Landowners filled the Maine Town Hall for the Broome/Cortland/Onondaga Alliance meeting, teaching residents about their easement rights when it comes to the plans for a new 345 kV high-voltage power line proposed by NYSEG last month. Many landowners feel left in the dark by the electric company.

“I wasn’t given any information before they brought the easement by, I haven’t been given any information about what the project actually entails, the scope of the impact on my land, how they’ll be protecting the land.”

Richard Edsell of Lapeer is one property owner at risk of losing acres of land due to the power line expansion.

“I think people are very surprised at the amount of loss they will experience.”

That’s why he joined the alliance as Vice Chair, to spread the word to people like him who might not be aware of what is happening, and to negotiate terms with NYSEG.

“We feel that by coming together as a group, the strength in numbers will be able to bring informing the public service commission about the impact of the project, exploring alternative avenues for delivering this energy, and also negotiating to gain best possible terms if it comes to that.”

Edsall worries he will lose the woods and a pond in his backyard, and says the property value of his home will plummet.

Chair of the BCO Alliance, Kathie Arnold, has similar concerns.

“It’s a huge threat to our farm and future.”

Arnold owns Twin Oaks Dairy LLC in Truxton with her son. The farm already has three high-voltage towers running through its 730 acres. The dairy farmer is worried about what could happen if the existing corridor is expanded.

“It will be over our feed bunks, it will be over our calf barn, it will take my brother-in-law’s gun shop, and it will take his house.”

Arnold hopes NYSEG will consider an alternative plan, so that her family’s legacy, dating back to the 1930’s, isn’t destroyed.

“If they really need this new line, to put it in the existing power line corridor and not take another 150-foot wide spot that will take out trees, cause erosion, change draining patterns, take homes, take barns, and ruin people’s businesses.”

NYSEG released a statement to Fox 40 Monday afternoon regarding the plans for the new line.

“NYSEG is investing in electric system upgrades to comply with new federal standards. These projects will create a more reliable and resilient energy grid by upgrading key substations and transmission infrastructure  to meet the needs of local homes and businesses. The company is working closely with its neighbors and welcomes their input to ensure that improvements are performed safely and with minimal disruption to the environment and the communities we serve.”

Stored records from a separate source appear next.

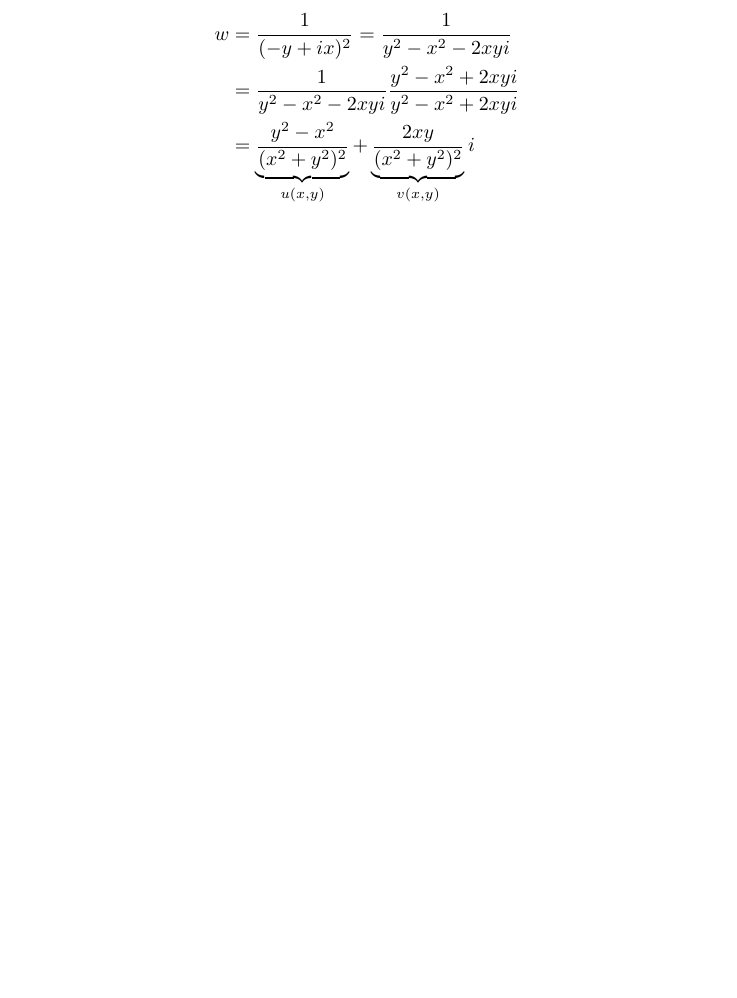
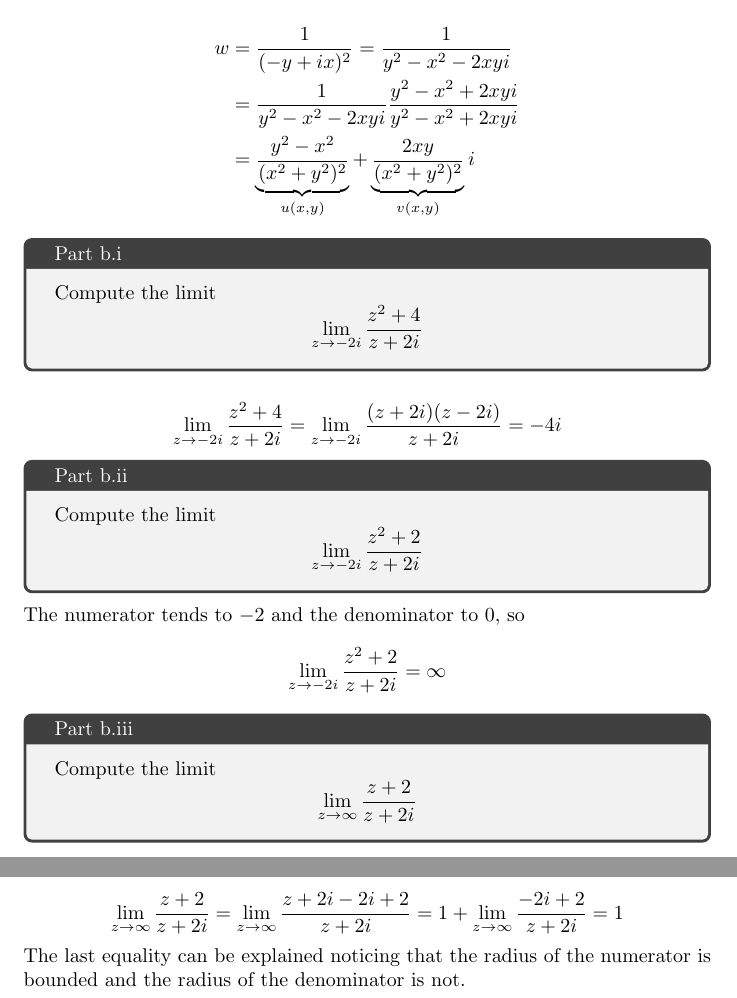
Before and after one commit to daniel-gallo/MAT213, a LaTeX problem sheet (Exercise 1/exercise1.tex): part of page 3 of 3 before the commit and two parts of pages 3 and 4 of 4 after it, the two joined at a grey line, cut so that both start at the same text, the shorter picture padded with empty space. Compiled offline with pdfLaTeX.

Commit message:
Add exercise 3.b

```diff
--- a/Exercise 1/exercise1.tex
+++ b/Exercise 1/exercise1.tex
@@ -58,4 +58,34 @@
         &= \frac{1}{y^2 - x^2 -2xyi} \frac{y^2 - x^2 + 2xyi}{y^2 - x^2 + 2xyi} \\
         &= \underbrace{\frac{y^2 - x^2}{(x^2 + y^2)^2}}_{u(x, y)} + \underbrace{\frac{2xy}{(x^2 + y^2)^2}}_{v(x, y)}i
     \end{align*}
+    \begin{tcolorbox}[title=Part b.i]
+        Compute the limit
+        \begin{equation*}
+            \lim_{z \to -2i}{\frac{z^2 + 4}{z + 2i}}
+        \end{equation*}
+    \end{tcolorbox}
+    \begin{equation*}
+        \lim_{z \to -2i}{\frac{z^2 + 4}{z + 2i}} = \lim_{z \to -2i}{\frac{(z + 2i)(z - 2i)}{z + 2i}} = -4i
+    \end{equation*}
+    \begin{tcolorbox}[title=Part b.ii]
+        Compute the limit
+        \begin{equation*}
+            \lim_{z \to -2i}{\frac{z^2 + 2}{z + 2i}}
+        \end{equation*}
+    \end{tcolorbox}
+    \noindent
+    The numerator tends to $-2$ and the denominator to $0$, so
+    \begin{equation*}
+        \lim_{z \to -2i}{\frac{z^2 + 2}{z + 2i}} = \infty
+    \end{equation*}
+    \begin{tcolorbox}[title=Part b.iii]
+        Compute the limit
+        \begin{equation*}
+            \lim_{z \to \infty}{\frac{z + 2}{z + 2i}}
+        \end{equation*}
+    \end{tcolorbox}
+    \begin{equation*}
+        \lim_{z \to \infty}{\frac{z + 2}{z + 2i}} = \lim_{z \to \infty}{\frac{z + 2i - 2i + 2}{z + 2i}} = 1 + \lim_{z \to \infty}{\frac{-2i + 2}{z + 2i}} = 1
+    \end{equation*}
+    The last equality can be explained noticing that the radius of the numerator is bounded and the radius of the denominator is not.
 \end{document}
```
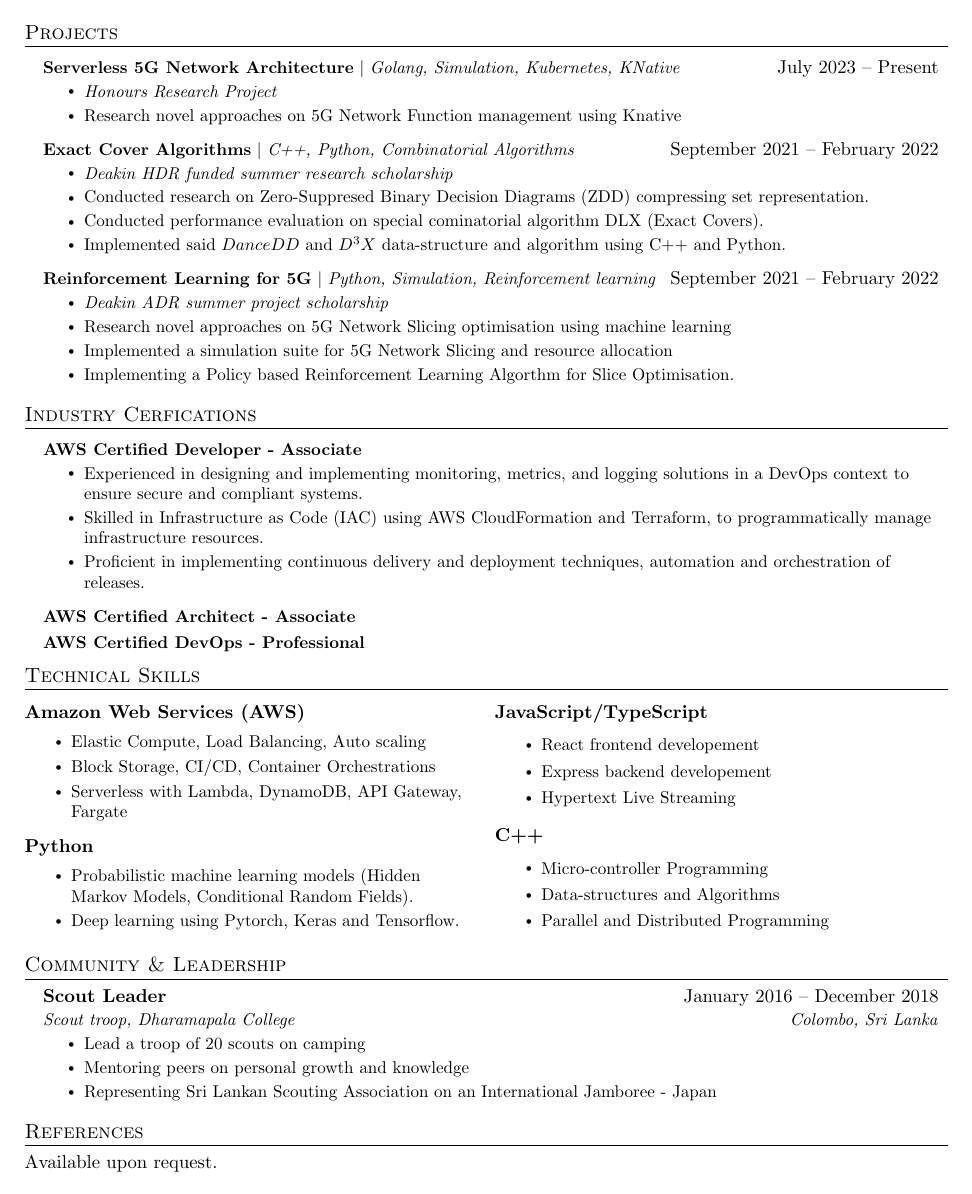
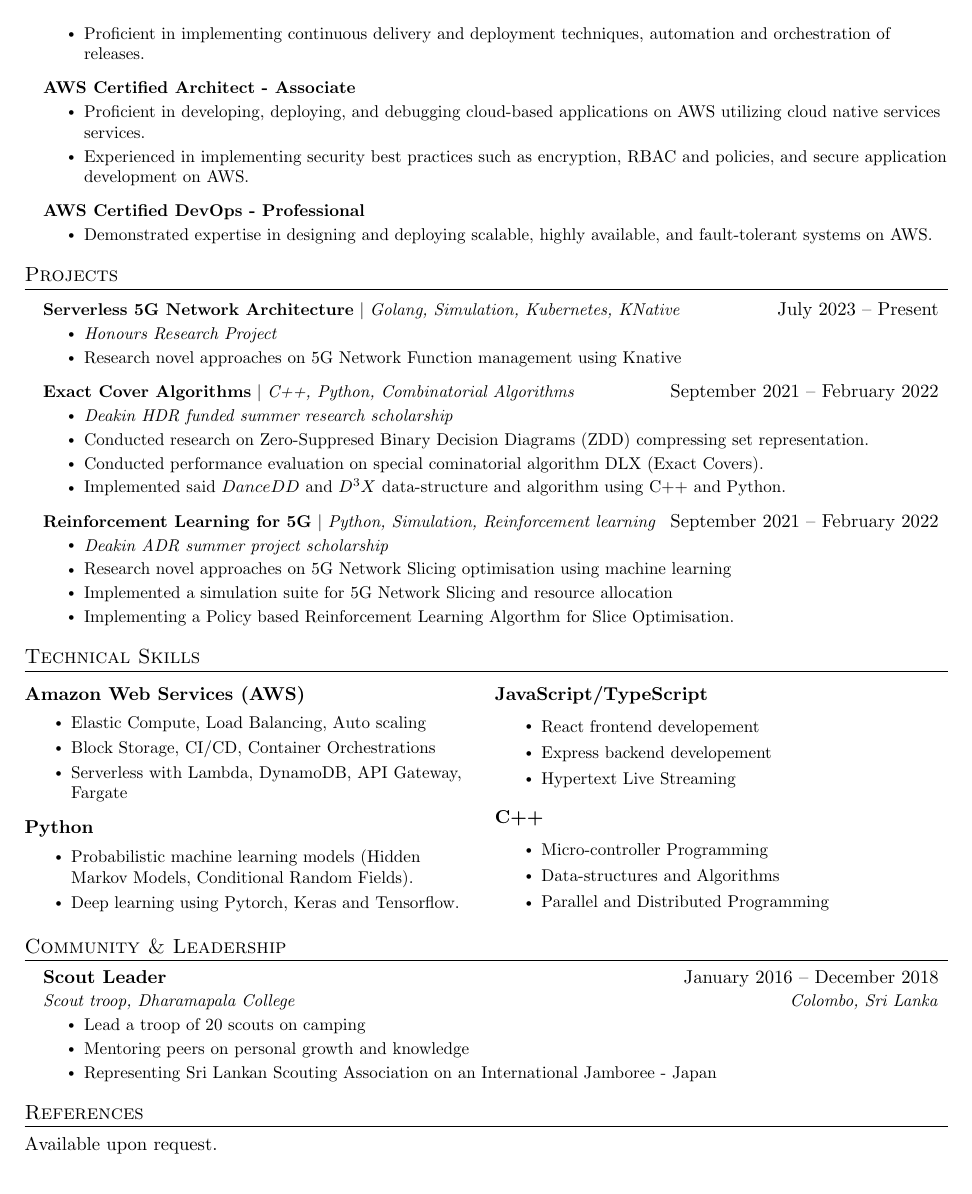
Before and after one commit to dknathalage/resume, a LaTeX paper (resume.tex, which reads 7_certification.tex): page 2 of 2. Compiled offline with pdfLaTeX.

```diff
--- a/7_certification.tex
+++ b/7_certification.tex
@@ -1,4 +1,5 @@
-\section{Industry Cerfications}
+\section{Certifications}
+
 \resumeSubHeadingListStart
 
   \resumeProjectHeading{\textbf{AWS Certified Developer - Associate}}{}
@@ -11,9 +12,16 @@
 
   \resumeProjectHeading
   {\textbf{AWS Certified Architect - Associate}}{}
+  \resumeItemListStart
+    \resumeItem{Proficient in developing, deploying, and debugging cloud-based applications on AWS utilizing cloud native services services.}
+    \resumeItem{Experienced in implementing security best practices such as encryption, RBAC and policies, and secure application development on AWS.}
+  \resumeItemListEnd
 
   \resumeProjectHeading
   {\textbf{AWS Certified DevOps - Professional}}{}
+  \resumeItemListStart
+    \resumeItem{Demonstrated expertise in designing and deploying scalable, highly available, and fault-tolerant systems on AWS.}
+  \resumeItemListEnd
 
 
 \resumeSubHeadingListEnd
```
Also changed, not shown: 1_title.tex (+2 -2 lines), 2_summary.tex (+1 -1 lines), resume.tex (+1 -1 lines), resume.pdf. Lines whose indentation alone changed are shown as unchanged.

The BCO Alliance is set to meet again on May 17th in Cortland. For more information, click here.